(Itemized modification records)
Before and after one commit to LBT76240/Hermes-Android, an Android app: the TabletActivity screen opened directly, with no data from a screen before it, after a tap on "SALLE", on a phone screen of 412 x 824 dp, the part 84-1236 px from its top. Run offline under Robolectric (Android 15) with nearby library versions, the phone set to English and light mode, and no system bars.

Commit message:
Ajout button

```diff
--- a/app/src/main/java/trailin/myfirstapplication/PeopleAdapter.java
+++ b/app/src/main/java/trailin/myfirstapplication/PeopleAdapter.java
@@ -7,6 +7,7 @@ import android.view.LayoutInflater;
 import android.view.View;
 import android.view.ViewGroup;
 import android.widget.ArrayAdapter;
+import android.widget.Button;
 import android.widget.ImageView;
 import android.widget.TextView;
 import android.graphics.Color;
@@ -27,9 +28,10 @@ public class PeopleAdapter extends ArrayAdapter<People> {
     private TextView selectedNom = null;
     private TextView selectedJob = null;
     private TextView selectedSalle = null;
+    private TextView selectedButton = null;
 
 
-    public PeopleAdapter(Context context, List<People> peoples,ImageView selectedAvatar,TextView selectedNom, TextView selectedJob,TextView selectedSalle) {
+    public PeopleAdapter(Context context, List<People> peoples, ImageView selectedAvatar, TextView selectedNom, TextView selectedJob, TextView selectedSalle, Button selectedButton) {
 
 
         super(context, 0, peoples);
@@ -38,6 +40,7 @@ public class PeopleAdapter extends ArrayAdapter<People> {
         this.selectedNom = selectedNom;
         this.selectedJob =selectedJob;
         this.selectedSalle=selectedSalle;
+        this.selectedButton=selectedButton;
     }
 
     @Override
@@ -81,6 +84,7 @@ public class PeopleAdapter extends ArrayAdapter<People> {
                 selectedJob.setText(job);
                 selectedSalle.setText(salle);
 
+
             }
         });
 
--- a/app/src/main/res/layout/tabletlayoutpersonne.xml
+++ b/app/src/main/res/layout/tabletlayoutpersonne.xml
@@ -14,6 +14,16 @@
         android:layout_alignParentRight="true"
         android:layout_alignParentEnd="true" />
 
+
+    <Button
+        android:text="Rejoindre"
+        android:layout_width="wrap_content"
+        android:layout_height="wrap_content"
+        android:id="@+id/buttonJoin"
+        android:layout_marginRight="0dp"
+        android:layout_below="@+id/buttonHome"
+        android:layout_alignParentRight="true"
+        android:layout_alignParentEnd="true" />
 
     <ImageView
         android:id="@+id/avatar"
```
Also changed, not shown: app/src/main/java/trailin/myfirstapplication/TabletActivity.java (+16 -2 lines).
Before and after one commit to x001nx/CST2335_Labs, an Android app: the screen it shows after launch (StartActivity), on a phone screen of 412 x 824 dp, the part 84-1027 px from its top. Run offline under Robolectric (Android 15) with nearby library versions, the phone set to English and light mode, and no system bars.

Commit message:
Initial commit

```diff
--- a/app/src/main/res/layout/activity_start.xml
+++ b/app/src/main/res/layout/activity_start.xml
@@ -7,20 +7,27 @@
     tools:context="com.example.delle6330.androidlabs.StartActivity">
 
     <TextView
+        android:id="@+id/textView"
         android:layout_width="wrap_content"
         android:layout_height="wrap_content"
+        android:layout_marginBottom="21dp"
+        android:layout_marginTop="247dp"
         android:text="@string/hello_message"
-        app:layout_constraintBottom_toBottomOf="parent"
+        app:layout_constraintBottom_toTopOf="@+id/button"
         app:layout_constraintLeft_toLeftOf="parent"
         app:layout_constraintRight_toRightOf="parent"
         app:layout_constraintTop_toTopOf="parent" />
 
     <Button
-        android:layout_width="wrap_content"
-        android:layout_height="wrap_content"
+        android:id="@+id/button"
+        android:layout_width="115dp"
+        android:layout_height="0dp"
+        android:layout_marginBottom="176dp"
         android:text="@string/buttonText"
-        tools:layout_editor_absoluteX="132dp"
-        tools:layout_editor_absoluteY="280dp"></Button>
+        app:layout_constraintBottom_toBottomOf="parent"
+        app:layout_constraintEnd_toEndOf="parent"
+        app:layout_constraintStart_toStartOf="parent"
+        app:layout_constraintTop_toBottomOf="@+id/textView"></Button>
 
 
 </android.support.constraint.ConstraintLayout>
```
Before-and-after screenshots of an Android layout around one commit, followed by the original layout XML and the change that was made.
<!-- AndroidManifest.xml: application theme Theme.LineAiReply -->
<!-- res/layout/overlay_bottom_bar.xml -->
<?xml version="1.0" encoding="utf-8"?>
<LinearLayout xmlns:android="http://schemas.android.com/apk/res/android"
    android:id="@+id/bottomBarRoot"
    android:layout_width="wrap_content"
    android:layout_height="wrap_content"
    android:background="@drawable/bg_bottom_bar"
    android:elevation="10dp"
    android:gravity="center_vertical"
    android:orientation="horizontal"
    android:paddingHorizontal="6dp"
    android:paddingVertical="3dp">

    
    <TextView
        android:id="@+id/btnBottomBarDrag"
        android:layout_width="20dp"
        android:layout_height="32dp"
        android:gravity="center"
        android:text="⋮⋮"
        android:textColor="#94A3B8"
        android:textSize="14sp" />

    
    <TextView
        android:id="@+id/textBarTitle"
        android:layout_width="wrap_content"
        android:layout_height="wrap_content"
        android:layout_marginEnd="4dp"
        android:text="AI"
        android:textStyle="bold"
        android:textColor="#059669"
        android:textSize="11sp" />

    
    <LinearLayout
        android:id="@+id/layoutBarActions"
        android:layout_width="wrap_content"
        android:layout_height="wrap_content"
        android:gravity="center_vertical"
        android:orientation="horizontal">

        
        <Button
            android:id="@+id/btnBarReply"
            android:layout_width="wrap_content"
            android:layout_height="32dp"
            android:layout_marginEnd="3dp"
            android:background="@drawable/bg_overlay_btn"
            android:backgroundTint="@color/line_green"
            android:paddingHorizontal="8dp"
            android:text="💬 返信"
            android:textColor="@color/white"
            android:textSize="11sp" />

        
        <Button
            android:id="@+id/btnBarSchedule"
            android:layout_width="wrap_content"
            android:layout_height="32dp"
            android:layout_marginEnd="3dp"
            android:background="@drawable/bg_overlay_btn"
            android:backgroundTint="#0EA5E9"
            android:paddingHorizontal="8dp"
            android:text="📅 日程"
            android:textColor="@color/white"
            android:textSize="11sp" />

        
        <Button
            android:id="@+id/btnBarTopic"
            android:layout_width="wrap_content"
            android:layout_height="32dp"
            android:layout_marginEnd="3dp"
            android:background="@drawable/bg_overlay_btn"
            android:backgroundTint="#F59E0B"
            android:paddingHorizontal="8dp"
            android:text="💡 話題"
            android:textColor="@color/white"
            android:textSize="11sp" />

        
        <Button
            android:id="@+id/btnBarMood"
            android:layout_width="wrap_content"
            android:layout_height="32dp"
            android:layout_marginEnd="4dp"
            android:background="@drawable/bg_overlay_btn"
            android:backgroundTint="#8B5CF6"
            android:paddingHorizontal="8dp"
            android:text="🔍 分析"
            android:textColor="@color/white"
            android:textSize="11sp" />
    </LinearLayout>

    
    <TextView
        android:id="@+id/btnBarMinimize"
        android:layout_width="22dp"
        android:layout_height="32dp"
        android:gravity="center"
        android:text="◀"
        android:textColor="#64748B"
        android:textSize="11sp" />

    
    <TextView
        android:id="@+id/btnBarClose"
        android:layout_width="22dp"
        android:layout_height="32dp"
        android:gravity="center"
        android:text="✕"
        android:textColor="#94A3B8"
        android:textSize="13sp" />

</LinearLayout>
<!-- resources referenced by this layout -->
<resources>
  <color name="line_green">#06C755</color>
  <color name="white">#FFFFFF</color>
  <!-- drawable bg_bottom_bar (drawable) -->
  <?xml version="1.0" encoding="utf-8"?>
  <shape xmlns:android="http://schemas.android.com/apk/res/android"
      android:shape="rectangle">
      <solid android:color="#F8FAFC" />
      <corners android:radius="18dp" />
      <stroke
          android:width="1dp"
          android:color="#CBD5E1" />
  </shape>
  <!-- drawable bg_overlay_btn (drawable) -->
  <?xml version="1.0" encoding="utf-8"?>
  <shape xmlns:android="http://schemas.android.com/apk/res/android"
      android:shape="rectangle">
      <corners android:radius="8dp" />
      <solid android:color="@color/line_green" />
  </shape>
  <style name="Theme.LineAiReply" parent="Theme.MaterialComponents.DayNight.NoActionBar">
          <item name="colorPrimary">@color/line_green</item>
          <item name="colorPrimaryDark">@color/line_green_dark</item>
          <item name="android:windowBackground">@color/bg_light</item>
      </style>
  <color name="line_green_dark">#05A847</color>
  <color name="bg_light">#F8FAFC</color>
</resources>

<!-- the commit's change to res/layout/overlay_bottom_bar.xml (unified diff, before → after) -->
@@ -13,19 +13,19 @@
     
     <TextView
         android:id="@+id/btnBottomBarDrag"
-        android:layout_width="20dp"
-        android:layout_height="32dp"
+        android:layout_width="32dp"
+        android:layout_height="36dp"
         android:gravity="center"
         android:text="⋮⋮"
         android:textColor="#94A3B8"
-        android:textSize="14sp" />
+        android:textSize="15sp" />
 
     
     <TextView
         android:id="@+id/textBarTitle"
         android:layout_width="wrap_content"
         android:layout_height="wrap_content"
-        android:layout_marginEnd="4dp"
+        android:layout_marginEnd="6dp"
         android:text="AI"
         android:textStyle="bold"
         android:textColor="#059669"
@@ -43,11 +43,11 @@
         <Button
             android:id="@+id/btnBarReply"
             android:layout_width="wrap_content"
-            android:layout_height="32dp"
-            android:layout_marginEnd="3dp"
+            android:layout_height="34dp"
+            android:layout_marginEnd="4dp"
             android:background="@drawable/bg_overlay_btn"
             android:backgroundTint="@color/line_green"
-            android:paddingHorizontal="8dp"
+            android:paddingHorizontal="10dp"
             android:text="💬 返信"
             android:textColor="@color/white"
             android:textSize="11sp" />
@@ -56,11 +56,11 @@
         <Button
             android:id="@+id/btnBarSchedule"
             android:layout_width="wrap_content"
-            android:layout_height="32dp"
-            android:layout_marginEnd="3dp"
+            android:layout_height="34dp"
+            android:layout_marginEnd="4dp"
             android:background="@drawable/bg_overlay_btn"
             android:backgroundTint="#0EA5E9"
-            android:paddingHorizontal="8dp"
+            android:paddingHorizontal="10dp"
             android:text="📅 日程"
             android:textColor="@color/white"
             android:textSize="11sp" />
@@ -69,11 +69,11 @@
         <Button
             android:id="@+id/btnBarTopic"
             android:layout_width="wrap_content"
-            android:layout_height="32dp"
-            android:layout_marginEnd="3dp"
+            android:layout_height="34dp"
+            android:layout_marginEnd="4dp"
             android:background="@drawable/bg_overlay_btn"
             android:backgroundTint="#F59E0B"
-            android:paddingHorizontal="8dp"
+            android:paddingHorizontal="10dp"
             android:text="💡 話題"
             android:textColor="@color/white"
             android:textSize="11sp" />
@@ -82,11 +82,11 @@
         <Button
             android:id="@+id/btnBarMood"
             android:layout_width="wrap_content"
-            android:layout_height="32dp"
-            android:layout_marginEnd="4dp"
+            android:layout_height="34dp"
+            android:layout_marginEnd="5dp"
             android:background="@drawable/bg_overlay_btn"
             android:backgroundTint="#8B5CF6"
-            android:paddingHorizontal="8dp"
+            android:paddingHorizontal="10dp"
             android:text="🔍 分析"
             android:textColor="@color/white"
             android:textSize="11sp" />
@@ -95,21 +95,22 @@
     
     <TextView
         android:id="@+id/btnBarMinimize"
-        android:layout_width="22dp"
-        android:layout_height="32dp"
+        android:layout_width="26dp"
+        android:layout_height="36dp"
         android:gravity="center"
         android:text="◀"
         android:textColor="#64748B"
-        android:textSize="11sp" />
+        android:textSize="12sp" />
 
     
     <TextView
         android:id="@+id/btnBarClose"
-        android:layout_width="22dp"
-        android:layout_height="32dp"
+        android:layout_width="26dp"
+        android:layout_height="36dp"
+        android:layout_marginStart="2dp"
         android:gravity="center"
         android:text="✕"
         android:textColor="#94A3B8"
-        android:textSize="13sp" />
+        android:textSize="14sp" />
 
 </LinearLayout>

* [WORK INSTRUCTION] Copy out the lines of the data where the word "import" can be found.

* [SOLVED PROBLEM]
@@ -7,6 +7,7 @@ import android.view.LayoutInflater;
 import android.view.View;
 import android.view.ViewGroup;
 import android.widget.ArrayAdapter;
+import android.widget.Button;
 import android.widget.ImageView;
 import android.widget.TextView;
 import android.graphics.Color;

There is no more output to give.